■ **GIVEN ENTRIES**:

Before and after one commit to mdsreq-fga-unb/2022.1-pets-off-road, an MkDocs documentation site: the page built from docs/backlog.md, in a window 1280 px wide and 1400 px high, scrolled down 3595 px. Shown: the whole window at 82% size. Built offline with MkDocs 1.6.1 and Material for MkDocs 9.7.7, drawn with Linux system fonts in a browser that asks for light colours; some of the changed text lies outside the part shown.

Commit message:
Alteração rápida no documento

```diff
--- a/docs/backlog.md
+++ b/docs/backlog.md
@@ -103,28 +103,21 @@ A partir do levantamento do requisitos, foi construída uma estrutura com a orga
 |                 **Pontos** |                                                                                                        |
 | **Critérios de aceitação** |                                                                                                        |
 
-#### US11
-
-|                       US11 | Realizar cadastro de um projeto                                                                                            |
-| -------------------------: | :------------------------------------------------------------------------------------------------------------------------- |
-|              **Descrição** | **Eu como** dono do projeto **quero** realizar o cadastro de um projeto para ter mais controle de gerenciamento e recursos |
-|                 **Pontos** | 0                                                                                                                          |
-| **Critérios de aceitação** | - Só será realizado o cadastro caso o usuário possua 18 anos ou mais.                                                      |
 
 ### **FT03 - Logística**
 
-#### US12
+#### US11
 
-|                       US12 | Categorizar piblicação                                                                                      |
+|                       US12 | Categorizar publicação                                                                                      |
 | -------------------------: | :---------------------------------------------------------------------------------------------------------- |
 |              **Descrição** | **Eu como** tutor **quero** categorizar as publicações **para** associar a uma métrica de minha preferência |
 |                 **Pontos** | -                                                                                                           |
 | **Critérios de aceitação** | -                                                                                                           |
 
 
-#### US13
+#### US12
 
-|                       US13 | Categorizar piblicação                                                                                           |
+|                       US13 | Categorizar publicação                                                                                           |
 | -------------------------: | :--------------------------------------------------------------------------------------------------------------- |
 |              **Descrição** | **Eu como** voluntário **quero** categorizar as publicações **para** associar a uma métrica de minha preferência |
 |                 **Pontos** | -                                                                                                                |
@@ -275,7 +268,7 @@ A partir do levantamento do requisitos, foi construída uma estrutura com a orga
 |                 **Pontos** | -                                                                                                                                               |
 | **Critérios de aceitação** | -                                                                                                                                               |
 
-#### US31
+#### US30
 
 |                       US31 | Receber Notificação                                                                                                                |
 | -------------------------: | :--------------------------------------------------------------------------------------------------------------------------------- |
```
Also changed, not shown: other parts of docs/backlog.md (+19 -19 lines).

■ **REQUIREMENT**: Copy each line of the data that contains the word "como", leaving the other lines out.

■ **RESULT**:
-|              **Descrição** | **Eu como** dono do projeto **quero** realizar o cadastro de um projeto para ter mais controle de gerenciamento e recursos |
 |              **Descrição** | **Eu como** tutor **quero** categorizar as publicações **para** associar a uma métrica de minha preferência |
 |              **Descrição** | **Eu como** voluntário **quero** categorizar as publicações **para** associar a uma métrica de minha preferência |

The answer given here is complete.